_What this task involves_: Please copy every line below that contains the string "import".

(Dataset items)
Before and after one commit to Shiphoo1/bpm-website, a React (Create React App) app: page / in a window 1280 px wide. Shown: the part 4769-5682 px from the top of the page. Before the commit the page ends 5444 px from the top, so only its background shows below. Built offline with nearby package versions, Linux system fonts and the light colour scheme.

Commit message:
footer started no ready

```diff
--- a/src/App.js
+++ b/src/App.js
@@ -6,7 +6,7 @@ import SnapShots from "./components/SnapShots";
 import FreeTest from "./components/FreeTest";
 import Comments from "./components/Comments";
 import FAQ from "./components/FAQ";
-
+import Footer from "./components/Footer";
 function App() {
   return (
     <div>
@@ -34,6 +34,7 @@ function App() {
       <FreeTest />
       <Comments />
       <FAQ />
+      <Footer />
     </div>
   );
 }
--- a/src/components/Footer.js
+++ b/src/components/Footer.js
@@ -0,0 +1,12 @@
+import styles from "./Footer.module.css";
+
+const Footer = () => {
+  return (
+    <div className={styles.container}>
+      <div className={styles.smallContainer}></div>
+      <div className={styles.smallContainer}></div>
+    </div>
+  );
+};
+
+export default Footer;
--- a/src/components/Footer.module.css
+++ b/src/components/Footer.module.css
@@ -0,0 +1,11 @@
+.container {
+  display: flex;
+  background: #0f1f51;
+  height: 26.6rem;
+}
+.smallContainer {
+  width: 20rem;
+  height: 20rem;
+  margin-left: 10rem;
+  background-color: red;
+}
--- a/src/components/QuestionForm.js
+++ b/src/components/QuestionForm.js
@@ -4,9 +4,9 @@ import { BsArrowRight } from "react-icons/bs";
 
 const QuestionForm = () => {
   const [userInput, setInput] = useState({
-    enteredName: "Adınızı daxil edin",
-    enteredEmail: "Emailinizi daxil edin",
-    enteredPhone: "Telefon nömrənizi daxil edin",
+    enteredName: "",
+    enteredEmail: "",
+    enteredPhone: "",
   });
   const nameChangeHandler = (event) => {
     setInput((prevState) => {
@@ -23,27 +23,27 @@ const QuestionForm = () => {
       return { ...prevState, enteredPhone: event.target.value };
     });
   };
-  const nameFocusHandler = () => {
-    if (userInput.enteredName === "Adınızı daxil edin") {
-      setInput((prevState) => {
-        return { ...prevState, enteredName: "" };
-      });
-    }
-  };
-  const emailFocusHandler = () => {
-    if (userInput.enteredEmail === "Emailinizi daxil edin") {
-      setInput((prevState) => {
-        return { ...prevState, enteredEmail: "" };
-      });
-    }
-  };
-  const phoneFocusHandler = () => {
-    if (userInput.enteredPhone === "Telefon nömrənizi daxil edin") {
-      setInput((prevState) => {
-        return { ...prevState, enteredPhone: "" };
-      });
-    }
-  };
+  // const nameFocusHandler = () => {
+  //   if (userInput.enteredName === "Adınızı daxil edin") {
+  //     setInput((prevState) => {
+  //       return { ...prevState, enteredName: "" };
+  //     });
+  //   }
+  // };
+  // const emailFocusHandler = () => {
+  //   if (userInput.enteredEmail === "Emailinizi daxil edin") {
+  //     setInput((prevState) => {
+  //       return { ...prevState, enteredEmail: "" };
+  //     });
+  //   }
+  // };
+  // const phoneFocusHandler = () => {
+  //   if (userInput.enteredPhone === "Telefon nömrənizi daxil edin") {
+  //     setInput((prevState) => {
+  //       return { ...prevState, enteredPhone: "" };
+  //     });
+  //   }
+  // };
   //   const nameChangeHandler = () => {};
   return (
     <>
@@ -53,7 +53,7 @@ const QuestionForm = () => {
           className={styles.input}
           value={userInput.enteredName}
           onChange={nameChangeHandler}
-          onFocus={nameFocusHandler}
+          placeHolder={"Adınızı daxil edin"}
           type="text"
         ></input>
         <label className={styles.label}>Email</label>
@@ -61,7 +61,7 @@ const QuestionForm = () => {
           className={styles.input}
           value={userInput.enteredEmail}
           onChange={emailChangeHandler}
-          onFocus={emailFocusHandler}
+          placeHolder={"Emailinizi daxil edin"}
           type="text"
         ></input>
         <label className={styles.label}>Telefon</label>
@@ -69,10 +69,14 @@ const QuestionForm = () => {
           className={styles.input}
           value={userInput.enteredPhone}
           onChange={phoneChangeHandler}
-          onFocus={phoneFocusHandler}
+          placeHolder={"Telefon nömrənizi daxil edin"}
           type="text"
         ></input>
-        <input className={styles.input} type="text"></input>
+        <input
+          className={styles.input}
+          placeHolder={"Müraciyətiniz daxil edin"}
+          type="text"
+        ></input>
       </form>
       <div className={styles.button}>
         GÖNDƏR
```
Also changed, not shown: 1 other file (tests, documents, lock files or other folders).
==
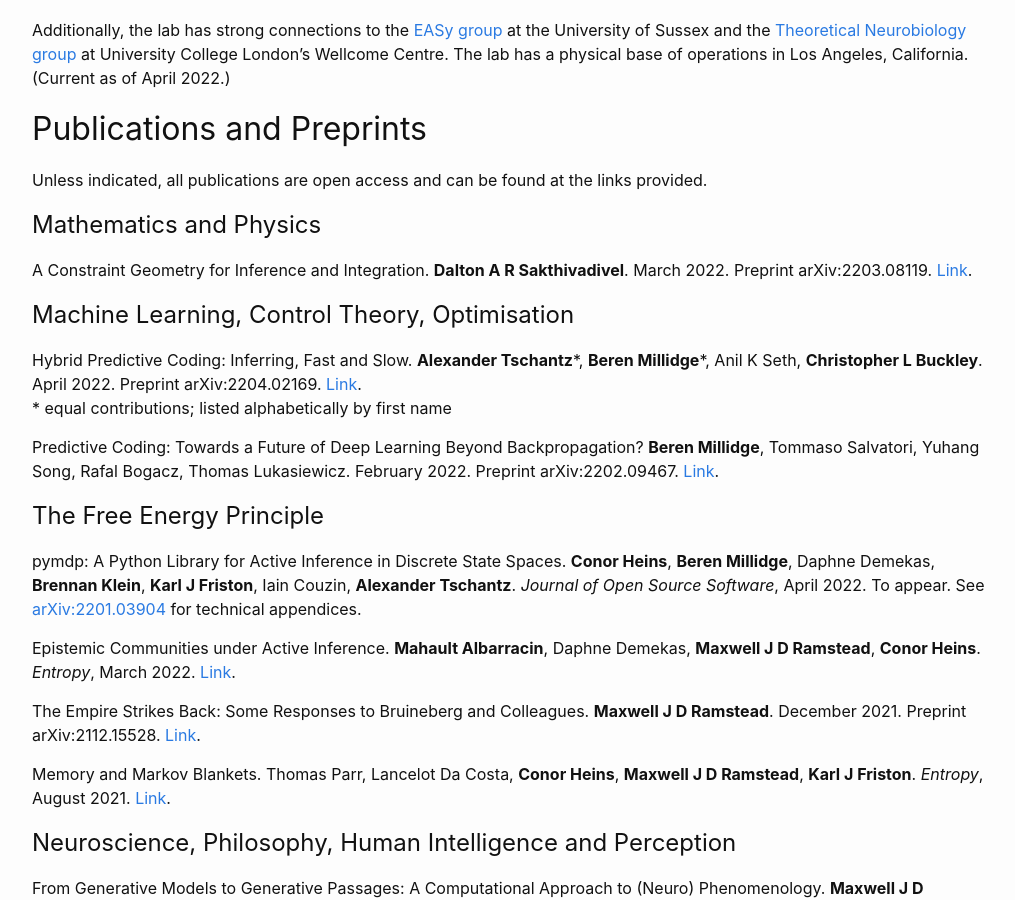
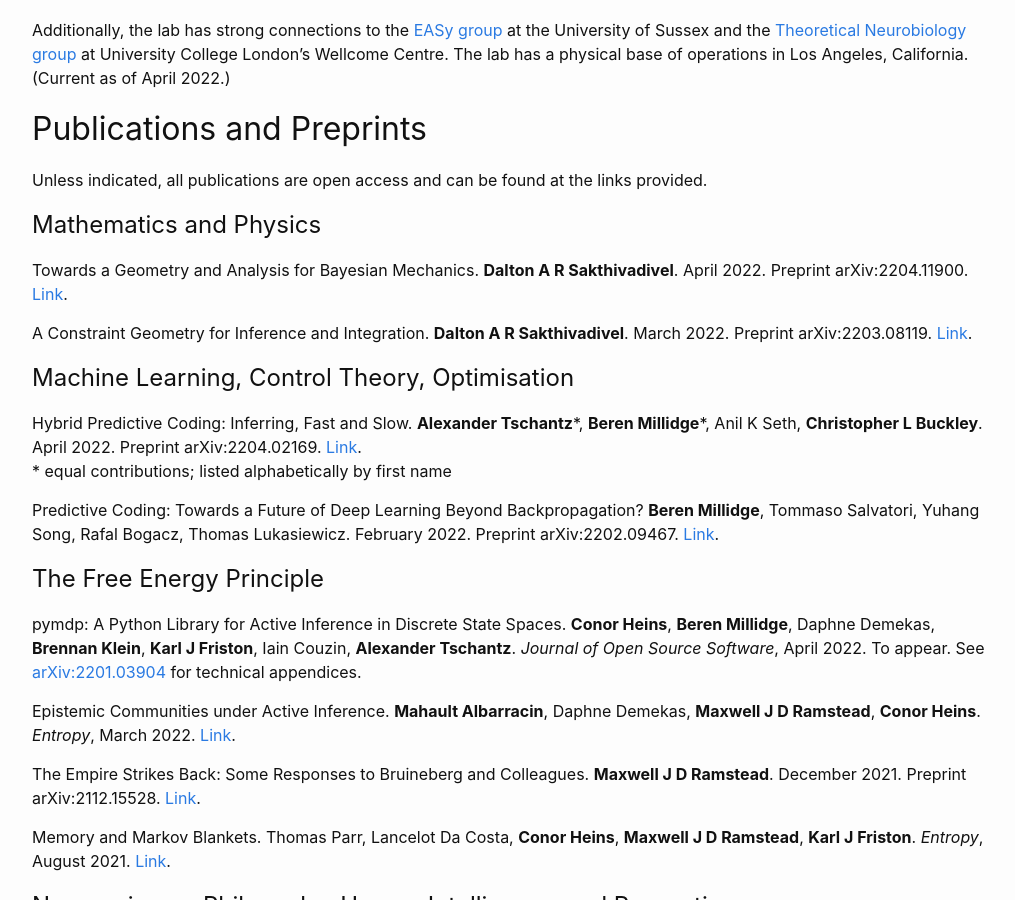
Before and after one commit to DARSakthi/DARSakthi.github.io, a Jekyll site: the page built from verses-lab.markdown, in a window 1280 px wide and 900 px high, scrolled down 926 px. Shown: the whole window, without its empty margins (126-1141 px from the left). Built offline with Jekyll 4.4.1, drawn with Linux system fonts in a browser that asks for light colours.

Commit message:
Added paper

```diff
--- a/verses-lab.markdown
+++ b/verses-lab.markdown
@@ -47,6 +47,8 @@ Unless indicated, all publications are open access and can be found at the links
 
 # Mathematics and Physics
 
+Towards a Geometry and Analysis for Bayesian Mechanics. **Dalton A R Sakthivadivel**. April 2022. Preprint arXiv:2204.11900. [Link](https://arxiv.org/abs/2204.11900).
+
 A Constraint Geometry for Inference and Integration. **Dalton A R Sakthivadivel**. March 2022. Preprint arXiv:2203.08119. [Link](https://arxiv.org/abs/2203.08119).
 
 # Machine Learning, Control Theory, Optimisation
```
...
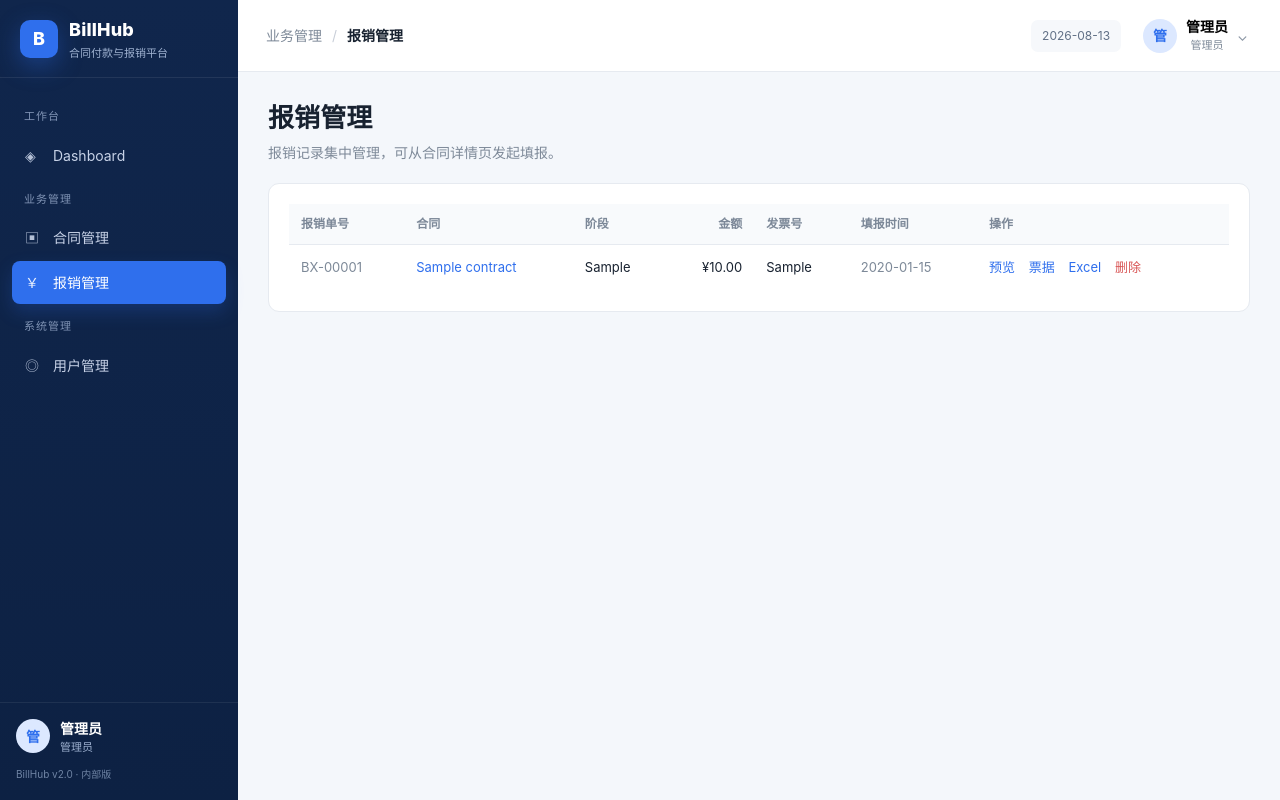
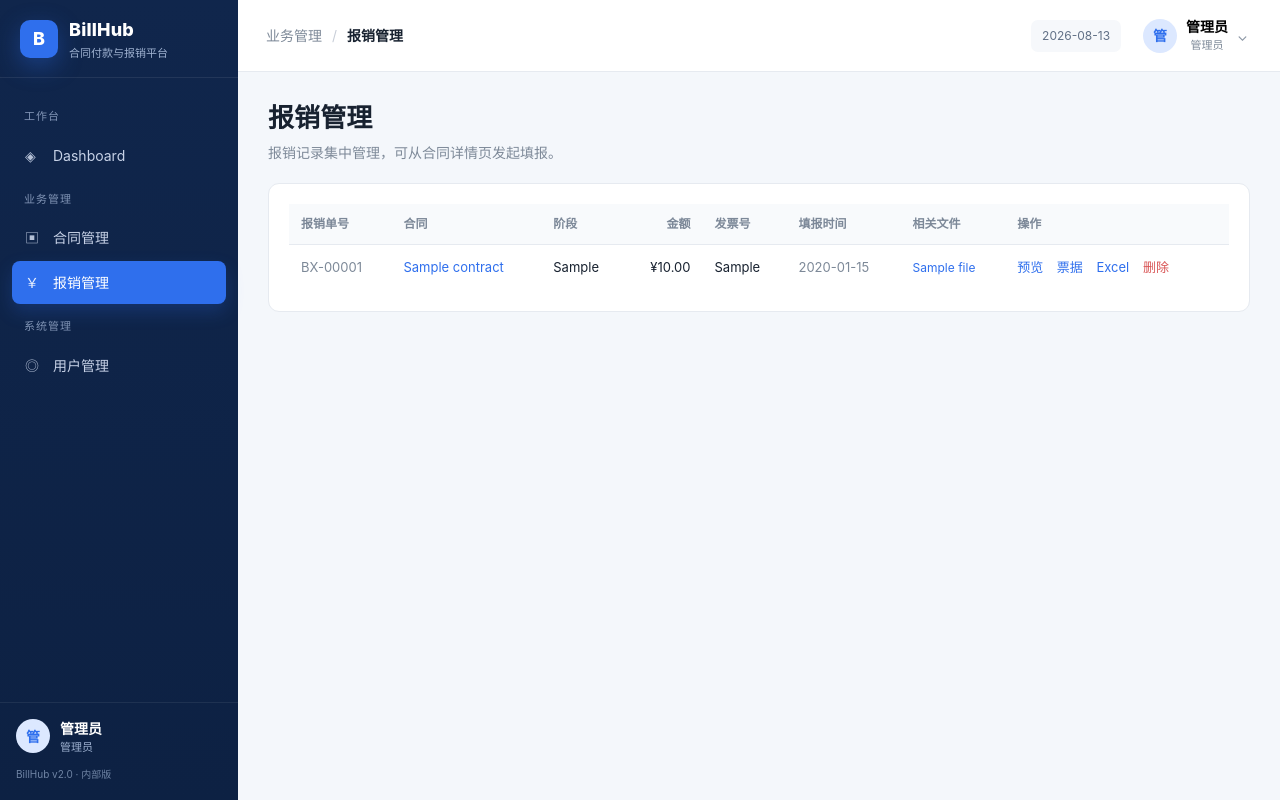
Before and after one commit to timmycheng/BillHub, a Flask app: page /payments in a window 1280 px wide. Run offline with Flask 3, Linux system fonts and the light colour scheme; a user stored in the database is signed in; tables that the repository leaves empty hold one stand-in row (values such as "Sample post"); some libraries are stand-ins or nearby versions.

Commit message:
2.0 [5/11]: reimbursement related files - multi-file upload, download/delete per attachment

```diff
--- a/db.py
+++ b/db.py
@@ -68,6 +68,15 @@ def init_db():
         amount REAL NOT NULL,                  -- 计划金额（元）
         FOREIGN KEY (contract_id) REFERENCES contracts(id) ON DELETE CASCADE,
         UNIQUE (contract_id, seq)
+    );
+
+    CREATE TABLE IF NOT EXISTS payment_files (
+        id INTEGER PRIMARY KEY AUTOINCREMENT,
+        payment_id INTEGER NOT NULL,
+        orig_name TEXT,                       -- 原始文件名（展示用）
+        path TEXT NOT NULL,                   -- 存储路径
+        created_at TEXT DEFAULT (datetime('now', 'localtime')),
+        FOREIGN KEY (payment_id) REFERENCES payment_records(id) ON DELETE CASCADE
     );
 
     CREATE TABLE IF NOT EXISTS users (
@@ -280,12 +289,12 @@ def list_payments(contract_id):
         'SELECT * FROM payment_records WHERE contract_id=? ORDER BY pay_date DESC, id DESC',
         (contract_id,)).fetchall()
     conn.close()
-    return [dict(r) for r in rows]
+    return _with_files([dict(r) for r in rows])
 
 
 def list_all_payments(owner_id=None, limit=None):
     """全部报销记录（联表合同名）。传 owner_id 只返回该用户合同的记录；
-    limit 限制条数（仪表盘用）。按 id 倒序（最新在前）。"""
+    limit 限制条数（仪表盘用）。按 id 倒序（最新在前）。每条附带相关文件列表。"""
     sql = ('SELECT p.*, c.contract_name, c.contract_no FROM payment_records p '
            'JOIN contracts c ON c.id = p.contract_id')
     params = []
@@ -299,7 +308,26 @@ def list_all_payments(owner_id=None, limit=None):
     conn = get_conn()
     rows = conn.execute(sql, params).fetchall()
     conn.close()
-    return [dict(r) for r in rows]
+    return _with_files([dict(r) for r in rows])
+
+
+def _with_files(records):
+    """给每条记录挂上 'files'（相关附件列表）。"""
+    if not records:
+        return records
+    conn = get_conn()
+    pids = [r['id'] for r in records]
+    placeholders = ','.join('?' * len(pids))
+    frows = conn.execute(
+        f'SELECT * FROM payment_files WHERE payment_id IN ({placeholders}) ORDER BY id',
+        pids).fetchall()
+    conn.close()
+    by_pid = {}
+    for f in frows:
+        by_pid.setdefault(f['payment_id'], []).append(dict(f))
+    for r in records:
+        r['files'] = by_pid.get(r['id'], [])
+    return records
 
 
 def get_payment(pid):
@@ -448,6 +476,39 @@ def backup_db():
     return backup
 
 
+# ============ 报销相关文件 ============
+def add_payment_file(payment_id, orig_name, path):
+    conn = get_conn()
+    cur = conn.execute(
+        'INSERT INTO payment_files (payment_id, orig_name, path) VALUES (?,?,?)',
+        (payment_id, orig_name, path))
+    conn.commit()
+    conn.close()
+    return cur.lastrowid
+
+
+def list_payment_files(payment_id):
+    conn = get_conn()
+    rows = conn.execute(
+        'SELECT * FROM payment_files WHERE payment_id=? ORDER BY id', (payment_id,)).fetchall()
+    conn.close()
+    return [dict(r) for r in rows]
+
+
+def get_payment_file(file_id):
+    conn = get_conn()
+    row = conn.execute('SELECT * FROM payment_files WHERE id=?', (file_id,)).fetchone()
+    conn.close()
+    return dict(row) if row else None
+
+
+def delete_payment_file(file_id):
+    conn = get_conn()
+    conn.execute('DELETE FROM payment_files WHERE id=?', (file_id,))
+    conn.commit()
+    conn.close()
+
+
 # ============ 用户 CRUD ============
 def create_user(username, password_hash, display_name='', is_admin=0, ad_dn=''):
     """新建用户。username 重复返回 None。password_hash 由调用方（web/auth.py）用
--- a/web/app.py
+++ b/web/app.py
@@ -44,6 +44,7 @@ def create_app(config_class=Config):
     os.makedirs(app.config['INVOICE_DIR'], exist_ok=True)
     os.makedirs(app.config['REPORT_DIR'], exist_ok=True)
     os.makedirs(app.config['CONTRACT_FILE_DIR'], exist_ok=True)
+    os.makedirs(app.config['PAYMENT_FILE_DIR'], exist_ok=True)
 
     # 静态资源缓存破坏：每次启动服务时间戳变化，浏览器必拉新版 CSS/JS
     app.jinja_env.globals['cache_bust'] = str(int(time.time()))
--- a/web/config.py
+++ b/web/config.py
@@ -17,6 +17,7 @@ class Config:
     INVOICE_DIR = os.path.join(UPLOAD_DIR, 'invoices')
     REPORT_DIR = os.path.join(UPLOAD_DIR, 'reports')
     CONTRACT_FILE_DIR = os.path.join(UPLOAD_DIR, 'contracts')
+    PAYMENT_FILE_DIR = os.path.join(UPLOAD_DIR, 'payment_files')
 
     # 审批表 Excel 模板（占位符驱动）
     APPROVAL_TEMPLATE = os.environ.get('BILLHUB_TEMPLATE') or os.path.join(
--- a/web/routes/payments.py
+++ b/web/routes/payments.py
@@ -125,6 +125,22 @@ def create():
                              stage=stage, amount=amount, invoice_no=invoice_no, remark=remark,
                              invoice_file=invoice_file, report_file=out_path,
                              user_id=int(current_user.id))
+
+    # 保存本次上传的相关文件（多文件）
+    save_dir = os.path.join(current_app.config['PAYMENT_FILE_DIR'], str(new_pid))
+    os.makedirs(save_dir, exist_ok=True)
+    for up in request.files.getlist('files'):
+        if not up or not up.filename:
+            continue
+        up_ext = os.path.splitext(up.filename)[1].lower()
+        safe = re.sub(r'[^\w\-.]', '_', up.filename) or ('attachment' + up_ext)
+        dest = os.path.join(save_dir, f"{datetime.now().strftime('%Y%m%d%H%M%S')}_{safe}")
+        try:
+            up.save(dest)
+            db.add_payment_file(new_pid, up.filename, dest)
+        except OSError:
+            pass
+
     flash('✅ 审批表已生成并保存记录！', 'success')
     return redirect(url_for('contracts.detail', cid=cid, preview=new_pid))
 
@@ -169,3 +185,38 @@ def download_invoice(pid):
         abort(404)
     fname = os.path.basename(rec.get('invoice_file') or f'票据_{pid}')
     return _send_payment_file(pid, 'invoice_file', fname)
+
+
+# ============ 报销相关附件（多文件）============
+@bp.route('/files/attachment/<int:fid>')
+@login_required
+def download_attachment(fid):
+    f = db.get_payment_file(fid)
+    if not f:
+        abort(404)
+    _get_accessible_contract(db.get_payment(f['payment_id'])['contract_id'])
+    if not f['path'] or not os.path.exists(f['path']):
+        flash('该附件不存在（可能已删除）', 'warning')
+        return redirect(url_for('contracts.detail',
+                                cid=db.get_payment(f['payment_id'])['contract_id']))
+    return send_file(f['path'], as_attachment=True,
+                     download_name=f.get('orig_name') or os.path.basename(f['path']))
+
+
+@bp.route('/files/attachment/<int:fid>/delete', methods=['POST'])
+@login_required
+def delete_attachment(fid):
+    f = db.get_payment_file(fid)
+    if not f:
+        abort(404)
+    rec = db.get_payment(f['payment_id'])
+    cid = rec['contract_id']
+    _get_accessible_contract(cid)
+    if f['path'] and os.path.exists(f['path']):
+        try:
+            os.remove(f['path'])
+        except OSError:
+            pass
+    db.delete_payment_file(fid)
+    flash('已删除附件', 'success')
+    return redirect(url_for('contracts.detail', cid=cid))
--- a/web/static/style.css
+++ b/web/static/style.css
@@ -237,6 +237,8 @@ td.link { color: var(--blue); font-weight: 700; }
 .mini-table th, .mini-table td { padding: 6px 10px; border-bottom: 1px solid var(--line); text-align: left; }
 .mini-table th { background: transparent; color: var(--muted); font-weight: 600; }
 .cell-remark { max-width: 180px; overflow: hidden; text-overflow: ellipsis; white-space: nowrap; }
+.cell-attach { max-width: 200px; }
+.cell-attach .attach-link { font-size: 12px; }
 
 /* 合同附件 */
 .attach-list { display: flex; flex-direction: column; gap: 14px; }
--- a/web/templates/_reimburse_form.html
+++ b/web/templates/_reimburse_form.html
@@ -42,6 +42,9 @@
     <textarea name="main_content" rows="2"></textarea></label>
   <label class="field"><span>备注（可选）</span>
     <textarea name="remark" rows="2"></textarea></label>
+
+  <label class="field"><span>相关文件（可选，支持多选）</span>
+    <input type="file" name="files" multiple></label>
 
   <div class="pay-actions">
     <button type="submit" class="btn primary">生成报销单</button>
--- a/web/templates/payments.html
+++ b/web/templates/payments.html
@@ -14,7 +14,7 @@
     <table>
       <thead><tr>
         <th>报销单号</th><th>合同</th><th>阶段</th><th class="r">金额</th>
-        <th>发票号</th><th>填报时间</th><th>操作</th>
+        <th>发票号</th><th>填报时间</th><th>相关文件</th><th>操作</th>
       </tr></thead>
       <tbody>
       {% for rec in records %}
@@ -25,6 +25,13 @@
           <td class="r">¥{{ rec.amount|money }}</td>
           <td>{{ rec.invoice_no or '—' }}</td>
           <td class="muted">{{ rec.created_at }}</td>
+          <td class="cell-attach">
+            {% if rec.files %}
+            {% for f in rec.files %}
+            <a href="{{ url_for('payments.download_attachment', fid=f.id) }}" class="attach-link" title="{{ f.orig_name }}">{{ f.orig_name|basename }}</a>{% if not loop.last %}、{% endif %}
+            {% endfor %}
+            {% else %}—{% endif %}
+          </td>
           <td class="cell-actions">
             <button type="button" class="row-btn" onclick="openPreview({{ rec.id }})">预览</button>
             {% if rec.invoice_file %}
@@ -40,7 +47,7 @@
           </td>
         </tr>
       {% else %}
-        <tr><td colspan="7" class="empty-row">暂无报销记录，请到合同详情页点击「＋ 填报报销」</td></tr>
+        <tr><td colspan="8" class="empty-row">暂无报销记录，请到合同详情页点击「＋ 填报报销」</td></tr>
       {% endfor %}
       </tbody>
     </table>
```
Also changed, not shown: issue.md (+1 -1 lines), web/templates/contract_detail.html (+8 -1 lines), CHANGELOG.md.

_Response area_:
@@ -6,7 +6,7 @@ import SnapShots from "./components/SnapShots";
 import FreeTest from "./components/FreeTest";
 import Comments from "./components/Comments";
 import FAQ from "./components/FAQ";
+import Footer from "./components/Footer";
+import styles from "./Footer.module.css";
@@ -4,9 +4,9 @@ import { BsArrowRight } from "react-icons/bs";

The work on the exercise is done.